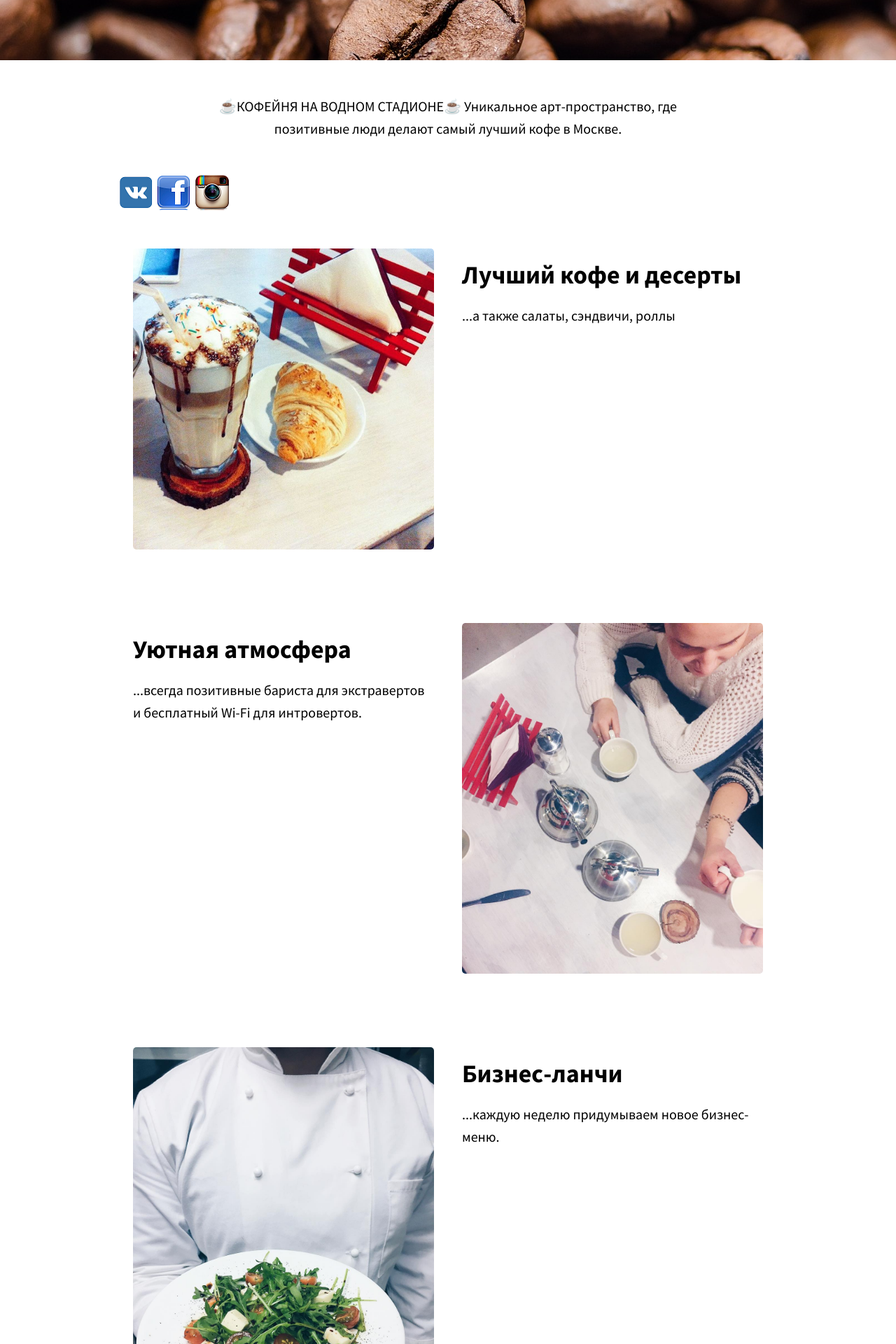
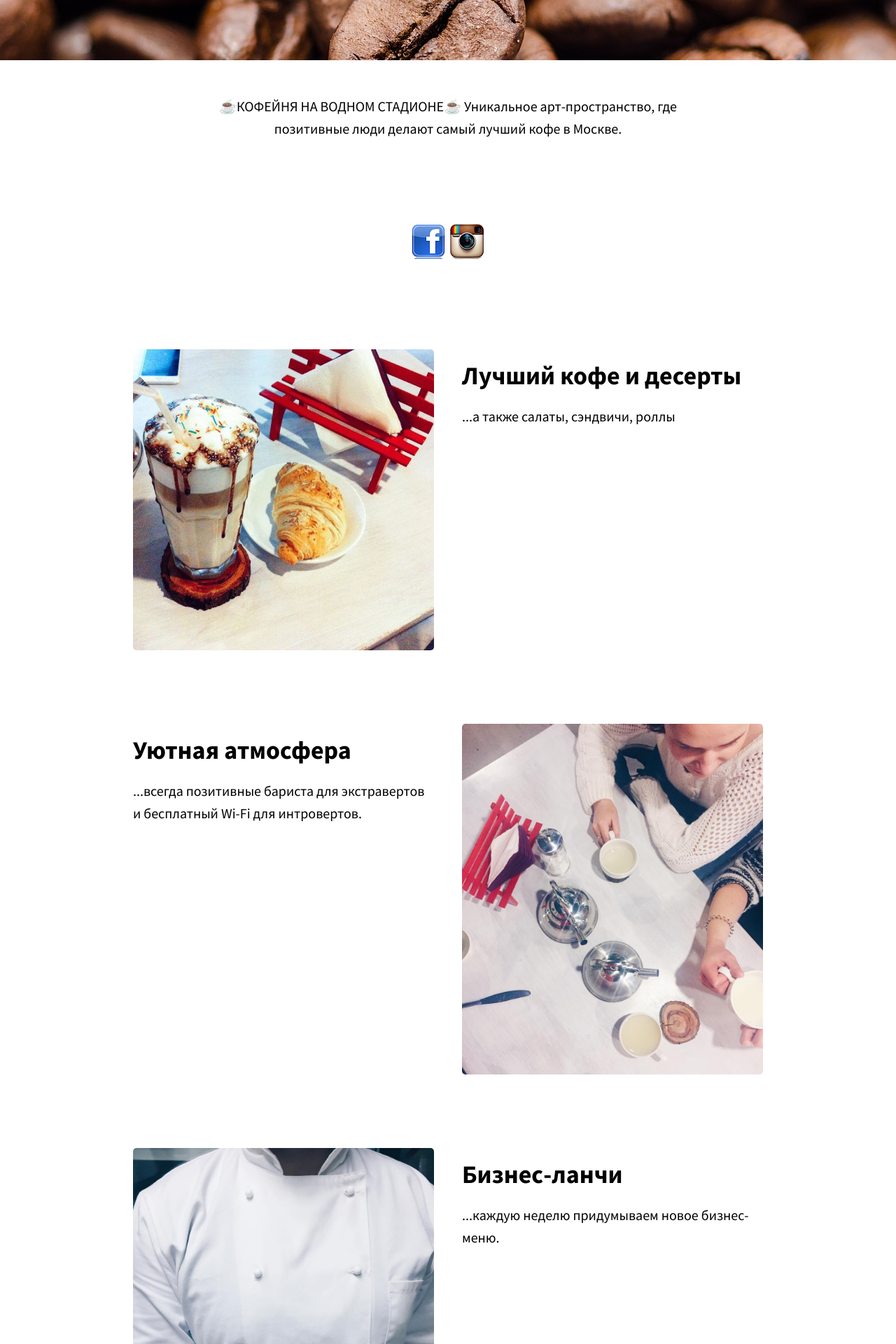
Before and after one commit to nordiclub/nordiclub.github.io, a Jekyll site: the page built from index.html, in a window 1280 px wide. Shown: the part 393-2313 px from the top of the page at 70% size. Built offline with Jekyll 4.4.1, drawn with Linux system fonts in a browser that asks for light colours.

Commit message:
Update index.html

```diff
--- a/index.html
+++ b/index.html
@@ -10,8 +10,7 @@ title: Кофейня nordiclub
 </section>
 <div class="container">
   <p class="post-hero center-text spacing">☕️КОФЕЙНЯ НА ВОДНОМ СТАДИОНЕ☕️ Уникальное арт-пространство, где позитивные люди делают самый лучший кофе в Москве.</p>
-  <img class="svg-icon" src="/images/vk.png">
-  {% include svg-icons.html %}
+  <p class="center-text spacing">{% include svg-icons.html %}</p>
 </div>
 <div class="container">
   <div class="columns spacing">
```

WORK INSTRUCTIONS. Go through the entries above and copy each line holding the string "icons".

EXERCISE ANSWER.
-  {% include svg-icons.html %}
+  <p class="center-text spacing">{% include svg-icons.html %}</p>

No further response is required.